Needless to say, the original Apollo 13 mission was aborted and became a life-or-death situation as an oxygen tank in the service module failed two days into the spaceflight. The Apollo 13 crew - James Lovell, John Swigert and Fred Haise - displayed superlative courage in the face of enormous odds by improvising critical solutions with the aid of ground control to loop around the moon and safely return to Earth. The situation was crucial as the crew faced the prospect of running out of oxygen and power in the midst of their spaceflight. However, the astronauts were able to use the lunar module (call sign "Aquarius") as a lifeboat while shutting down the command module (call sign "Odyssey") so that its resources could be conserved for reentry into Earth's atmosphere.
The "Aquarius" was designed to support two men on the lunar surface two days, but its systems were reconfigured along with transfer of cartridges from "Odyssey" to enable three men to survive for four days. This was cutting it extremely close, especially noting that the mission launched on April 11 and landed back on Earth April 17 (with the explosion of the oxygen tanks occurring April 13).
The Apollo 13 astronauts exemplified heroism not only for the Space Age but for all ages. My father, Dr Vassilios Elias Haloulakos, worked with Lovell and Swigert. Yours truly, courtesy of my father, met Haise in person in 1977. As such, the Apollo 13 astronauts are considered as extended family members! These men were heroes before they were astronauts: all were holders of degrees in science & engineering, active duty members of the US armed services and test pilots. While their original mission was bringing the light of knowledge to all mankind through scientific exploration of another world, the Apollo 13 astronauts ironically ended up exemplifying heroism associated with the Homeric legend that was the command module's call sign!

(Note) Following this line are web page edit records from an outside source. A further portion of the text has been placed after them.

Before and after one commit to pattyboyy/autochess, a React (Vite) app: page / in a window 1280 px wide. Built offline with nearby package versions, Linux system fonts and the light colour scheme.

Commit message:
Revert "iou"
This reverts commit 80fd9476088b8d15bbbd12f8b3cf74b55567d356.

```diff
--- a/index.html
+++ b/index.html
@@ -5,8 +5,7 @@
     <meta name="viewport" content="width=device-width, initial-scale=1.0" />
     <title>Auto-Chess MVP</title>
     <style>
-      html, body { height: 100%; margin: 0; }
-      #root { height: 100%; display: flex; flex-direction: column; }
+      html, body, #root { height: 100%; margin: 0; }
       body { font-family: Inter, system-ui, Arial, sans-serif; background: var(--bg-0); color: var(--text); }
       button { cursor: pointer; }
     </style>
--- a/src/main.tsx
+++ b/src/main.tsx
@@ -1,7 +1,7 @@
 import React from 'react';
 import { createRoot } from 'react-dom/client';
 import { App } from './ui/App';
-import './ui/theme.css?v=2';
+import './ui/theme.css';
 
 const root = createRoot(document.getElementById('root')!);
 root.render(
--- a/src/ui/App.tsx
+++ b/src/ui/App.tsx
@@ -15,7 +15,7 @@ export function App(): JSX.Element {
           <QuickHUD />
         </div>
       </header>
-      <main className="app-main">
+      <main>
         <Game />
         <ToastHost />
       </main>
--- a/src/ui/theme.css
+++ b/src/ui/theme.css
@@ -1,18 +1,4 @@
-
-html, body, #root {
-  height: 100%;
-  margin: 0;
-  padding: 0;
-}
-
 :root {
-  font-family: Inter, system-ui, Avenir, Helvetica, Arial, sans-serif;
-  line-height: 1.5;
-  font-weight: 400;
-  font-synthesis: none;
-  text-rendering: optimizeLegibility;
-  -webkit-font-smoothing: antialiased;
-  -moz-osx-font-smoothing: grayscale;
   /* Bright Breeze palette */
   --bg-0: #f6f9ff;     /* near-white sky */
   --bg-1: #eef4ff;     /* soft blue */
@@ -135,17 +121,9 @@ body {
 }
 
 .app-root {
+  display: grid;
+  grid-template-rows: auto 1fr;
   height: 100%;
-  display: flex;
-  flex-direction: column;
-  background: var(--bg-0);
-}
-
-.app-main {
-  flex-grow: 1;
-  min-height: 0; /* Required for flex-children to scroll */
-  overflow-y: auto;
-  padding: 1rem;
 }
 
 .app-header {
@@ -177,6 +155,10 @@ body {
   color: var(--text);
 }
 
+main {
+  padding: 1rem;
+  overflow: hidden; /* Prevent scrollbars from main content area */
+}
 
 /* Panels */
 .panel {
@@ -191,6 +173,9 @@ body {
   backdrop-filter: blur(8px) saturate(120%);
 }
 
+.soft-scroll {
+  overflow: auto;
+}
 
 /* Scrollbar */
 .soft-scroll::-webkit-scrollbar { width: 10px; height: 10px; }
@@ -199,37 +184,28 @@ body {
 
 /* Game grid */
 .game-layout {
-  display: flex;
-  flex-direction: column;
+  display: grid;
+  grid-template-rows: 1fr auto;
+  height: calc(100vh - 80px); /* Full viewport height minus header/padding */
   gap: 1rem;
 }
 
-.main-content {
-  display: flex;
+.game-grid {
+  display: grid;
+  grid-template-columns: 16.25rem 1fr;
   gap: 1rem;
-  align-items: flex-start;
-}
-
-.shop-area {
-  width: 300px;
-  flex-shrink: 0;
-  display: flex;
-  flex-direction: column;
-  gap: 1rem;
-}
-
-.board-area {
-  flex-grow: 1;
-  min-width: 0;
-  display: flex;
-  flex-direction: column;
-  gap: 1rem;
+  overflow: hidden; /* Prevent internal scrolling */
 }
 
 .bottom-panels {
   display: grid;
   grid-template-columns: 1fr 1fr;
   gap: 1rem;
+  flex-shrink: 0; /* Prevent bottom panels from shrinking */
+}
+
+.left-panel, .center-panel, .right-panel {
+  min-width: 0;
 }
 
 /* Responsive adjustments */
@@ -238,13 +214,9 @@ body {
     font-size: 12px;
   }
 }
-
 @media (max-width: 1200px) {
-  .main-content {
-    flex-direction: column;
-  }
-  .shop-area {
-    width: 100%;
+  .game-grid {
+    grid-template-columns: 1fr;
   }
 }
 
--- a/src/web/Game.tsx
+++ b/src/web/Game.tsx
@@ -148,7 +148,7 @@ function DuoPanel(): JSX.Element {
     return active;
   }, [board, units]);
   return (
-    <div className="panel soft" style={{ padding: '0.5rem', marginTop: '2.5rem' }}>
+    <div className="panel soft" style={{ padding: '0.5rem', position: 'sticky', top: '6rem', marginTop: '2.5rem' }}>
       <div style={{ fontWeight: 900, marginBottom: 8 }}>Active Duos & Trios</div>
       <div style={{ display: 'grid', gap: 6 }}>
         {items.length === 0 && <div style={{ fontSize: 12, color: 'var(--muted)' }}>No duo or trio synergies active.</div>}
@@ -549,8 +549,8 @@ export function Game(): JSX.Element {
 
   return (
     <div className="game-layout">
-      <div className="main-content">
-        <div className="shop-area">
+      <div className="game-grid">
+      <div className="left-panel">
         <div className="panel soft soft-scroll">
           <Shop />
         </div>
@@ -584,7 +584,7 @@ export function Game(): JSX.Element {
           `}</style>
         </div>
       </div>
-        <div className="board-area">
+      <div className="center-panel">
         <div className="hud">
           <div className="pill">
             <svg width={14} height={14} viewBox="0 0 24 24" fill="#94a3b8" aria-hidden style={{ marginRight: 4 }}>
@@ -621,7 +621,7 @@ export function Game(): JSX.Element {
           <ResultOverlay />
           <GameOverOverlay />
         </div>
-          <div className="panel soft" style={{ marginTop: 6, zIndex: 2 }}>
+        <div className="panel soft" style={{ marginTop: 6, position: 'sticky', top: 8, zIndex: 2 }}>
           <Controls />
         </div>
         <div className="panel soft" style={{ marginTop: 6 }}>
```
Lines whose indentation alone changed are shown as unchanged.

Apollo 13 has been immortalized in pop culture and media, and we would commend our Galaxy audience to peruse the archives of published works as well as various TV documentaries and of course, take time to watch the 1995 motion picture directed by fellow boomer Ron Howard. As an example of how Apollo 13 still holds the public imagination is that the most popular or widely known expressions inextricably connected with Apollo 13 continue to be a part of our lexicon: "Houston, we have a problem" and "Failure is not an option."

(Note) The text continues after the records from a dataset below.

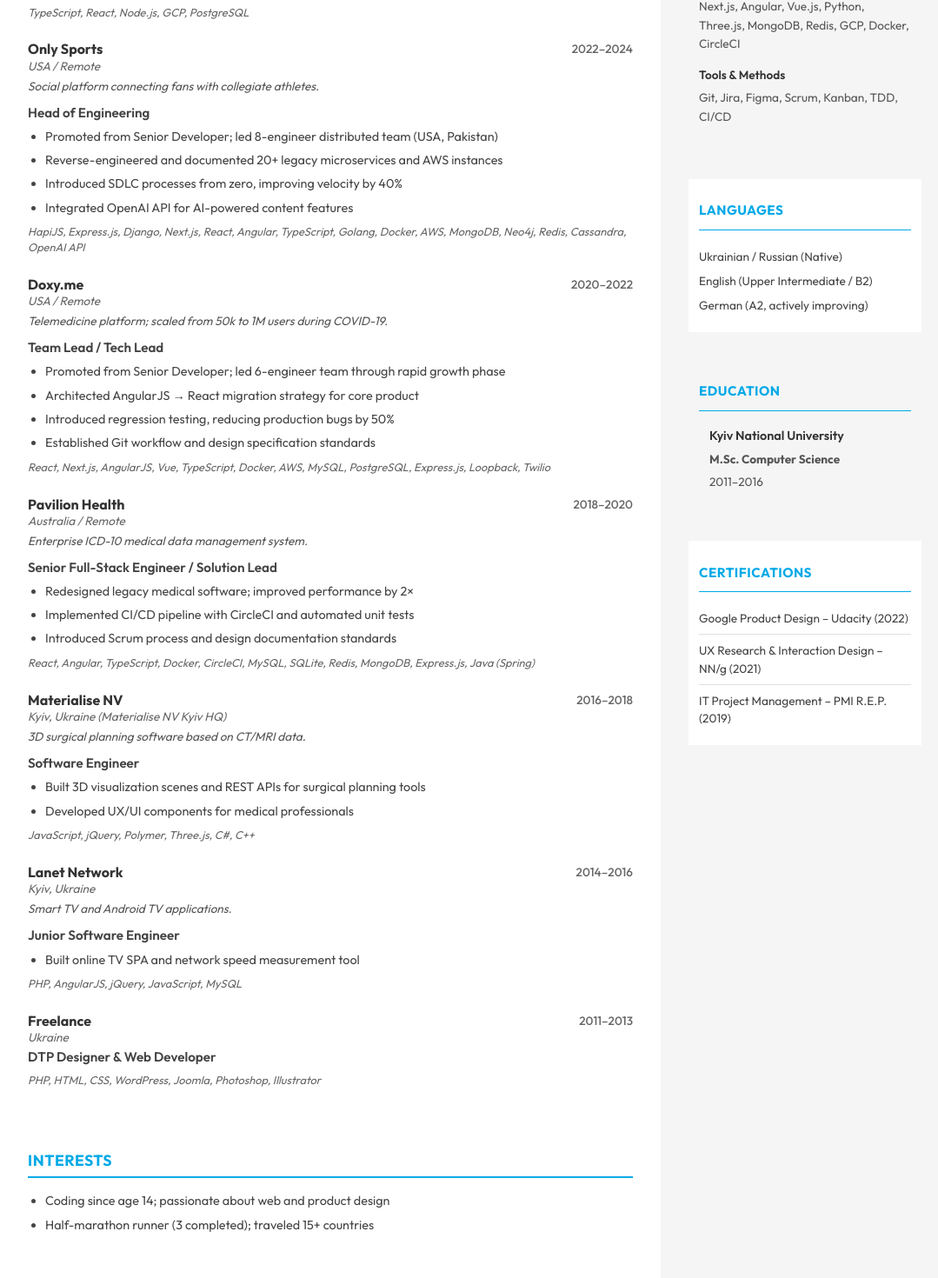
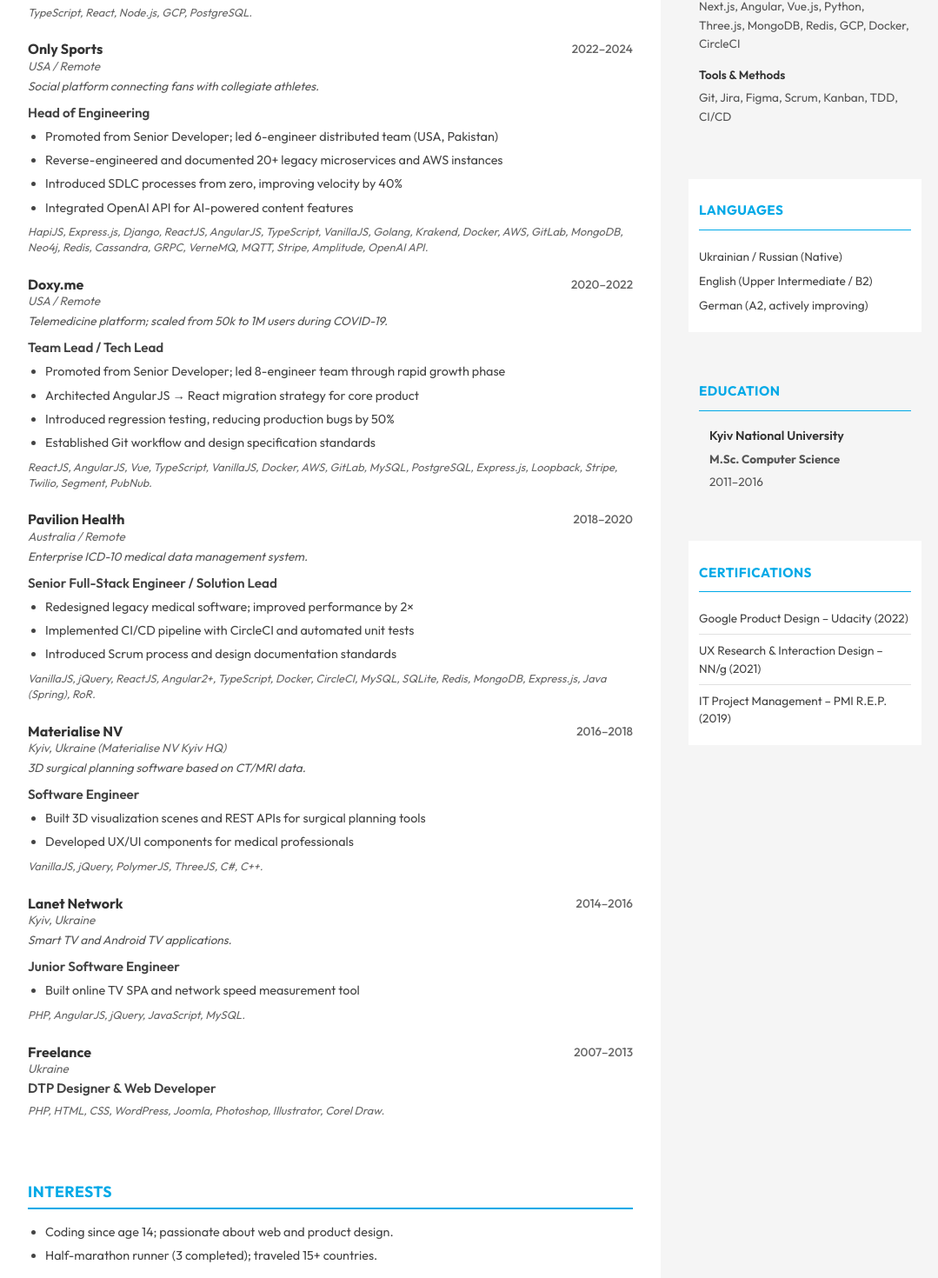
Before and after one commit to vlad-palii/vlad-palii.github.io, a React app: page / in a window 1280 px wide. Shown: the part 891-2361 px from the top of the page at 87% size, without its empty margins (90-1169 px from the left). Built offline with nearby package versions, Linux system fonts and the light colour scheme; a web font is replaced by a local one.

Commit message:
Upd tech stack.

```diff
--- a/src/components/cv.js
+++ b/src/components/cv.js
@@ -9,9 +9,12 @@
         <div className='cv-header-content'>
           <div className='cv-header-info'>
             <h1>Vlad Palii</h1>
-            <p className='cv-title'>Senior Full-Stack Engineer | Engineering Lead</p>
+            <p className='cv-title'>
+              Senior Full-Stack Engineer | Engineering Lead
+            </p>
             <p className='cv-personal'>
-              Date of Birth: 18.08.1993 | Nationality: Ukrainian | Work Permit: §24 (open work authorization)
+              Date of Birth: 18.08.1993 | Nationality: Ukrainian | Work Permit:
+              §24 (open work authorization)
             </p>
           </div>
           <div className='cv-header-photo'>
@@ -23,10 +26,13 @@
       {/* Profile Summary */}
       <section className='cv-profile'>
         <p>
-          Senior Full-Stack Engineer and Engineering Lead with 11+ years of experience building web applications.
-          Specialized in React, Node.js, TypeScript, and AWS serverless architectures.
-          Proven track record leading distributed teams (up to 8 engineers), establishing SDLC processes, and delivering end-to-end features for SaaS products.
-          Based in Berlin, open to senior full-stack or engineering lead roles in product-driven companies.
+          Senior Full-Stack Engineer and Engineering Lead with 11+ years of
+          experience building web applications. Specialized in React, Node.js,
+          TypeScript, and AWS serverless architectures. Proven track record
+          leading distributed teams (up to 8 engineers), establishing SDLC
+          processes, and delivering end-to-end features for SaaS products. Based
+          in Berlin, open to senior full-stack or engineering lead roles in
+          product-driven companies.
         </p>
       </section>
 
@@ -42,18 +48,36 @@
                 <div>
                   <h3>Yoffix</h3>
                   <p className='cv-job-location'>Berlin, Germany / On-site</p>
-                  <p className='cv-job-description'>Hybrid workplace management SaaS for desk, room, and parking bookings.</p>
+                  <p className='cv-job-description'>
+                    Hybrid workplace management SaaS for desk, room, and parking
+                    bookings.
+                  </p>
                 </div>
                 <span className='cv-job-date'>2024–Present</span>
               </div>
               <h4>Senior Full-Stack Engineer</h4>
               <ul>
-                <li>Own backend and frontend architecture for multi-tenant SaaS serving enterprise clients</li>
-                <li>Ship end-to-end features (booking, check-in, ticketing): GraphQL, Lambda, React, integration tests</li>
-                <li>Refactor legacy Amplify/AppSync stacks; reduced infrastructure complexity by 40%</li>
-                <li>Leverage AI coding tools daily, cutting feature delivery time by 30%</li>
+                <li>
+                  Own backend and frontend architecture for multi-tenant SaaS
+                  serving enterprise clients
+                </li>
+                <li>
+                  Ship end-to-end features (booking, check-in, ticketing):
+                  GraphQL, Lambda, React, integration tests
+                </li>
+                <li>
+                  Refactor legacy Amplify/AppSync stacks; reduced infrastructure
+                  complexity by 40%
+                </li>
+                <li>
+                  Leverage AI coding tools daily, cutting feature delivery time
+                  by 30%
+                </li>
               </ul>
-              <p className='cv-job-tech'>TypeScript, Node.js, React, AWS Amplify/AppSync, Lambda, DynamoDB, S3, CloudFormation, Serverless Framework</p>
+              <p className='cv-job-tech'>
+                TypeScript, Node.js, React, AWS Amplify/AppSync, Lambda,
+                DynamoDB, S3, CloudFormation, Serverless Framework.
+              </p>
             </div>
 
             <div className='cv-job'>
@@ -61,17 +85,30 @@
                 <div>
                   <h3>GTO LAB</h3>
                   <p className='cv-job-location'>USA / Remote</p>
-                  <p className='cv-job-description'>Game-theory-based poker learning platform.</p>
+                  <p className='cv-job-description'>
+                    Game-theory-based poker learning platform.
+                  </p>
                 </div>
                 <span className='cv-job-date'>Feb-Jul 2024</span>
               </div>
               <h4>Head of Engineering (Contract)</h4>
               <ul>
-                <li>Led 5-engineer remote team; established SDLC processes from scratch</li>
-                <li>Managed MVP handover and GCP infrastructure during transitional period</li>
-                <li>Coordinated subcontractors; contributed hands-on to feature delivery and bugfixes</li>
+                <li>
+                  Led 5-engineer remote team; established SDLC processes from
+                  scratch
+                </li>
+                <li>
+                  Managed MVP handover and GCP infrastructure during
+                  transitional period
+                </li>
+                <li>
+                  Coordinated subcontractors; contributed hands-on to feature
+                  delivery and bugfixes
+                </li>
               </ul>
-              <p className='cv-job-tech'>TypeScript, React, Node.js, GCP, PostgreSQL</p>
+              <p className='cv-job-tech'>
+                TypeScript, React, Node.js, GCP, PostgreSQL.
+              </p>
             </div>
 
             <div className='cv-job'>
@@ -79,18 +116,34 @@
                 <div>
                   <h3>Only Sports</h3>
                   <p className='cv-job-location'>USA / Remote</p>
-                  <p className='cv-job-description'>Social platform connecting fans with collegiate athletes.</p>
+                  <p className='cv-job-description'>
+                    Social platform connecting fans with collegiate athletes.
+                  </p>
                 </div>
                 <span className='cv-job-date'>2022–2024</span>
               </div>
               <h4>Head of Engineering</h4>
               <ul>
-                <li>Promoted from Senior Developer; led 8-engineer distributed team (USA, Pakistan)</li>
-                <li>Reverse-engineered and documented 20+ legacy microservices and AWS instances</li>
-                <li>Introduced SDLC processes from zero, improving velocity by 40%</li>
+                <li>
+                  Promoted from Senior Developer; led 6-engineer distributed
+                  team (USA, Pakistan)
+                </li>
+                <li>
+                  Reverse-engineered and documented 20+ legacy microservices and
+                  AWS instances
+                </li>
+                <li>
+                  Introduced SDLC processes from zero, improving velocity by 40%
+                </li>
                 <li>Integrated OpenAI API for AI-powered content features</li>
               </ul>
-              <p className='cv-job-tech'>HapiJS, Express.js, Django, Next.js, React, Angular, TypeScript, Golang, Docker, AWS, MongoDB, Neo4j, Redis, Cassandra, OpenAI API</p>
+              <p className='cv-job-tech'>
+                {' '}
+                HapiJS, Express.js, Django, ReactJS, AngularJS, TypeScript,
+                VanillaJS, Golang, Krakend, Docker, AWS, GitLab, MongoDB, Neo4j,
+                Redis, Cassandra, GRPC, VerneMQ, MQTT, Stripe, Amplitude, OpenAI
+                API.
+              </p>
             </div>
 
             <div className='cv-job'>
@@ -98,18 +151,35 @@
                 <div>
                   <h3>Doxy.me</h3>
                   <p className='cv-job-location'>USA / Remote</p>
-                  <p className='cv-job-description'>Telemedicine platform; scaled from 50k to 1M users during COVID-19.</p>
+                  <p className='cv-job-description'>
+                    Telemedicine platform; scaled from 50k to 1M users during
+                    COVID-19.
+                  </p>
                 </div>
                 <span className='cv-job-date'>2020–2022</span>
               </div>
               <h4>Team Lead / Tech Lead</h4>
               <ul>
-                <li>Promoted from Senior Developer; led 6-engineer team through rapid growth phase</li>
-                <li>Architected AngularJS → React migration strategy for core product</li>
-                <li>Introduced regression testing, reducing production bugs by 50%</li>
-                <li>Established Git workflow and design specification standards</li>
+                <li>
+                  Promoted from Senior Developer; led 8-engineer team through
+                  rapid growth phase
+                </li>
+                <li>
+                  Architected AngularJS → React migration strategy for core
+                  product
+                </li>
+                <li>
+                  Introduced regression testing, reducing production bugs by 50%
+                </li>
+                <li>
+                  Established Git workflow and design specification standards
+                </li>
               </ul>
-              <p className='cv-job-tech'>React, Next.js, AngularJS, Vue, TypeScript, Docker, AWS, MySQL, PostgreSQL, Express.js, Loopback, Twilio</p>
+              <p className='cv-job-tech'>
+                ReactJS, AngularJS, Vue, TypeScript, VanillaJS, Docker, AWS,
+                GitLab, MySQL, PostgreSQL, Express.js, Loopback, Stripe, Twilio,
+                Segment, PubNub.
+              </p>
             </div>
 
             <div className='cv-job'>
@@ -117,34 +187,56 @@
                 <div>
                   <h3>Pavilion Health</h3>
                   <p className='cv-job-location'>Australia / Remote</p>
-                  <p className='cv-job-description'>Enterprise ICD-10 medical data management system.</p>
+                  <p className='cv-job-description'>
+                    Enterprise ICD-10 medical data management system.
+                  </p>
                 </div>
                 <span className='cv-job-date'>2018–2020</span>
               </div>
               <h4>Senior Full-Stack Engineer / Solution Lead</h4>
               <ul>
-                <li>Redesigned legacy medical software; improved performance by 2×</li>
-                <li>Implemented CI/CD pipeline with CircleCI and automated unit tests</li>
-                <li>Introduced Scrum process and design documentation standards</li>
+                <li>
+                  Redesigned legacy medical software; improved performance by 2×
+                </li>
+                <li>
+                  Implemented CI/CD pipeline with CircleCI and automated unit
+                  tests
+                </li>
+                <li>
+                  Introduced Scrum process and design documentation standards
+                </li>
               </ul>
-              <p className='cv-job-tech'>React, Angular, TypeScript, Docker, CircleCI, MySQL, SQLite, Redis, MongoDB, Express.js, Java (Spring)</p>
+              <p className='cv-job-tech'>
+                VanillaJS, jQuery, ReactJS, Angular2+, TypeScript, Docker,
+                CircleCI, MySQL, SQLite, Redis, MongoDB, Express.js, Java
+                (Spring), RoR.
+              </p>
             </div>
 
             <div className='cv-job'>
               <div className='cv-job-header'>
                 <div>
                   <h3>Materialise NV</h3>
-                  <p className='cv-job-location'>Kyiv, Ukraine (Materialise NV Kyiv HQ)</p>
-                  <p className='cv-job-description'>3D surgical planning software based on CT/MRI data.</p>
+                  <p className='cv-job-location'>
+                    Kyiv, Ukraine (Materialise NV Kyiv HQ)
+                  </p>
+                  <p className='cv-job-description'>
+                    3D surgical planning software based on CT/MRI data.
+                  </p>
                 </div>
                 <span className='cv-job-date'>2016–2018</span>
               </div>
               <h4>Software Engineer</h4>
               <ul>
-                <li>Built 3D visualization scenes and REST APIs for surgical planning tools</li>
+                <li>
+                  Built 3D visualization scenes and REST APIs for surgical
+                  planning tools
+                </li>
                 <li>Developed UX/UI components for medical professionals</li>
               </ul>
-              <p className='cv-job-tech'>JavaScript, jQuery, Polymer, Three.js, C#, C++</p>
+              <p className='cv-job-tech'>
+                VanillaJS, jQuery, PolymerJS, ThreeJS, C#, C++.
+              </p>
             </div>
 
             <div className='cv-job'>
@@ -152,7 +244,9 @@
                 <div>
                   <h3>Lanet Network</h3>
                   <p className='cv-job-location'>Kyiv, Ukraine</p>
-                  <p className='cv-job-description'>Smart TV and Android TV applications.</p>
+                  <p className='cv-job-description'>
+                    Smart TV and Android TV applications.
+                  </p>
                 </div>
                 <span className='cv-job-date'>2014–2016</span>
               </div>
@@ -160,7 +254,9 @@
               <ul>
                 <li>Built online TV SPA and network speed measurement tool</li>
               </ul>
-              <p className='cv-job-tech'>PHP, AngularJS, jQuery, JavaScript, MySQL</p>
+              <p className='cv-job-tech'>
+                PHP, AngularJS, jQuery, JavaScript, MySQL.
+              </p>
             </div>
 
             <div className='cv-job'>
@@ -169,18 +265,24 @@
                   <h3>Freelance</h3>
                   <p className='cv-job-location'>Ukraine</p>
                 </div>
-                <span className='cv-job-date'>2011–2013</span>
+                <span className='cv-job-date'>2007–2013</span>
               </div>
               <h4>DTP Designer & Web Developer</h4>
-              <p className='cv-job-tech'>PHP, HTML, CSS, WordPress, Joomla, Photoshop, Illustrator</p>
+              <p className='cv-job-tech'>
+                PHP, HTML, CSS, WordPress, Joomla, Photoshop, Illustrator, Corel Draw.
+              </p>
             </div>
           </section>
 
           <section className='cv-section'>
             <h2 className='cv-section-title'>Interests</h2>
             <ul className='cv-interests-list'>
-              <li>Coding since age 14; passionate about web and product design</li>
-              <li>Half-marathon runner (3 completed); traveled 15+ countries</li>
+              <li>
+                Coding since age 14; passionate about web and product design.
+              </li>
+              <li>
+                Half-marathon runner (3 completed); traveled 15+ countries.
+              </li>
             </ul>
           </section>
         </main>
@@ -193,8 +295,16 @@
               <li>Berlin, Germany</li>
               <li>+49 1520 5404298</li>
               <li>paliy.work@gmail.com</li>
-              <li><a href='https://linkedin.com/in/vladpalii'>linkedin.com/in/vladpalii</a></li>
-              <li><a href='https://github.com/vlad-palii'>github.com/vlad-palii</a></li>
+              <li>
+                <a href='https://linkedin.com/in/vladpalii'>
+                  linkedin.com/in/vladpalii
+                </a>
+              </li>
+              <li>
+                <a href='https://github.com/vlad-palii'>
+                  github.com/vlad-palii
+                </a>
+              </li>
             </ul>
           </section>
 
@@ -202,10 +312,17 @@
             <h2 className='cv-sidebar-title'>Skills</h2>
 
             <h3>Core Technologies</h3>
-            <p>JavaScript, TypeScript, React, Node.js, GraphQL, REST API, PostgreSQL, DynamoDB, AWS (Lambda, AppSync, Amplify, S3, CloudFormation)</p>
+            <p>
+              JavaScript, TypeScript, React, Node.js, GraphQL, REST API,
+              PostgreSQL, DynamoDB, AWS (Lambda, AppSync, Amplify, S3,
+              CloudFormation)
+            </p>
 
             <h3>Also Worked With</h3>
-            <p>Next.js, Angular, Vue.js, Python, Three.js, MongoDB, Redis, GCP, Docker, CircleCI</p>
+            <p>
+              Next.js, Angular, Vue.js, Python, Three.js, MongoDB, Redis, GCP,
+              Docker, CircleCI
+            </p>
 
             <h3>Tools & Methods</h3>
             <p>Git, Jira, Figma, Scrum, Kanban, TDD, CI/CD</p>
@@ -224,7 +341,9 @@
             <h2 className='cv-sidebar-title'>Education</h2>
             <div className='cv-edu-item'>
               <h3>Kyiv National University</h3>
-              <p><strong>M.Sc. Computer Science</strong></p>
+              <p>
+                <strong>M.Sc. Computer Science</strong>
+              </p>
               <p>2011–2016</p>
             </div>
           </section>
```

Please join us in celebrating the Golden Anniversary of Apollo 13 by sharing memories of this major historic event by posting to the Galaxy FACEBOOK page (and be sure to "like" us when doing so) or via e-mail to the GNN web site. Please also include your other memories of this remarkable era when mankind set forth on a journey to the stars. Likewise, I am always receptive to hearing from our wonderful Galaxy audience and/or connecting via LinkedIn.
View my LinkedIn profile at: https://www.linkedin.com/in/rev-protodn-george-haloulakos-cfa-bab6b43